Often, I keep track of films I watch that have a serious writer’s theme to the storyline. Most recently it was The Magic of Belle Isle staring Morgan Freeman and Virginia Madsen. First off, I highly recommend this to any writer. It’s a charming look at how imagination can and is a part of our lives, along with the story of a struggling writer. Plus it ends well and is a charming, charming story.
One of the things that got to me most about the film was the relationship Morgan Freeman’s character, Monte, has with his typewriter. At the start of the film he says “She’s a black-hearted whore, and I’m done with her.” Slowly, with the pushing of nine year old Finnegan O’Neil, he starts to write again and by the end of the film, you know he is back in sync with the machine. There is a line where Finnegan asks Monte why he doesn’t use a computer.

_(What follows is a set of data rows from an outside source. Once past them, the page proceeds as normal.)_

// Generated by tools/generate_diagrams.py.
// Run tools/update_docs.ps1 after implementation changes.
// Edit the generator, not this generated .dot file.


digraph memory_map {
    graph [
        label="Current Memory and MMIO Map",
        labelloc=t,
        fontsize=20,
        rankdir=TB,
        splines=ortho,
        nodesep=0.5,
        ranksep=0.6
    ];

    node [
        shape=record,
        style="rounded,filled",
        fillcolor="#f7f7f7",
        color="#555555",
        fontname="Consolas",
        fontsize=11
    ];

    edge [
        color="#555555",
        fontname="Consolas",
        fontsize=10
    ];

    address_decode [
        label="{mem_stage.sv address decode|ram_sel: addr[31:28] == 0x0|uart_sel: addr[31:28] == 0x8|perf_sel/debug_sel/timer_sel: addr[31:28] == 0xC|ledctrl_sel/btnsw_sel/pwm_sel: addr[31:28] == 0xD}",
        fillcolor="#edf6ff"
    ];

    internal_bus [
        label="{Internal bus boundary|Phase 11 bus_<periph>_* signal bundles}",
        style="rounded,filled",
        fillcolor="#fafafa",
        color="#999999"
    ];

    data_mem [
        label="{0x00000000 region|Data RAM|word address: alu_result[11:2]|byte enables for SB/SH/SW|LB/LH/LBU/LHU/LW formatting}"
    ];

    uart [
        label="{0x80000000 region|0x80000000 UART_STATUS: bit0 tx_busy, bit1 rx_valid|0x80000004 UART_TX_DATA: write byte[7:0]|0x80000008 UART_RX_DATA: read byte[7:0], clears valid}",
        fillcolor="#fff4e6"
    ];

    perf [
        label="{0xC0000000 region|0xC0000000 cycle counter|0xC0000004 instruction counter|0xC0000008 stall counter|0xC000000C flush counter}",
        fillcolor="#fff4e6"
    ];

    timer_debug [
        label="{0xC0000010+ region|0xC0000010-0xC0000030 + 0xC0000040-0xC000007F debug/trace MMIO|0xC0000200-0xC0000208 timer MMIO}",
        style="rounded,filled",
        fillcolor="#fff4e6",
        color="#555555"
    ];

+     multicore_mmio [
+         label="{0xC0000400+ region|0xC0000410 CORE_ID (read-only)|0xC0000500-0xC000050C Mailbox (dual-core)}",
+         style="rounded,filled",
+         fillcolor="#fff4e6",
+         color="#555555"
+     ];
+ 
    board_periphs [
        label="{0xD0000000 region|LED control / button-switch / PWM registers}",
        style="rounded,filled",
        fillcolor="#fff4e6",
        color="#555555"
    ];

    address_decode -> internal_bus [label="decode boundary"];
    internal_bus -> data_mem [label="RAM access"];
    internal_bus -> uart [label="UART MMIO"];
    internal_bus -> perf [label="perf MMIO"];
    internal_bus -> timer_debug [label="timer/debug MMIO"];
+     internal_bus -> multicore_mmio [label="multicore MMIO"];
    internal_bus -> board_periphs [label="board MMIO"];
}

Monte’s response. “I’m going to answer your question in return for blessed silence. Look at that machine. I like that you have to write a bit slower on a manual, I like the way it sounds, I like the way the letters bite into the paper, I like that you can feel as a genuine human being doing the work.”
Sometimes I forget the magic of using my typewriter. I haven’t had the inclination to pull out the Royal (he/she needs a good name instead of just Royal unless I want to envision Royal Wilder from the Little House on the Prairie series). I actually haven’t had the inclination to do a lot of writing to tell you the truth. However, whenever I see typewritten words or poems I just inwardly sigh in happiness. When I see someone using a typewriter I want to hug them. And when I see the love of a typewriter expressed in a film, it just makes me want to write to the screenwriter and thank them for making my day. It doesn’t happen often, because honestly, there are not that many writer-esque films. So when I do see one, I pay attention.
Another film that made me want to start using my Royal (somebody help me name the darn machine) was Shadows in the Sun staring Joshua Jackson and Harvey Keitel. Along the same lines as Monte, a line by Harvey Keitel’s character says Weldon Parish: “Typewriters make you think about the words you choose more carefully, because you can’t erase them with the push of a button. ” (side note: great ideas, very cheesy film)
For some reason, even though I know all of this it’s nice to hear it in a film, or a book, or some random post. Little writer’s reminders are nice.
Lastly, just because we are on the subject of writer’s films, I want to mention a new film that I HIGHLY recommend along with The Magic of Belle Isle. This film is an independent film by actor Josh Radnor titled Liberal Arts. I won’t go into a description because you can read about online everywhere. Just watch it. If you love inspiration from all around, classical music, good humor, humor on life and college, and just an all around good feeling when you get done with a movie, then you need to see this. It’s charming and you just want to meet Josh Radnor when you get done, especially since he wrote, directed and starred in the film. So so very good.
One last thought. I think the typewriter used in The Magic of Belle Isle was an Underwood. I had the opportunity of having my grandfather’s machine, but it didn’t work and he ended up finding someone that liked those kind. While I still wouldn’t really want one, man, those have got to be one of the coolest looking typewriters around.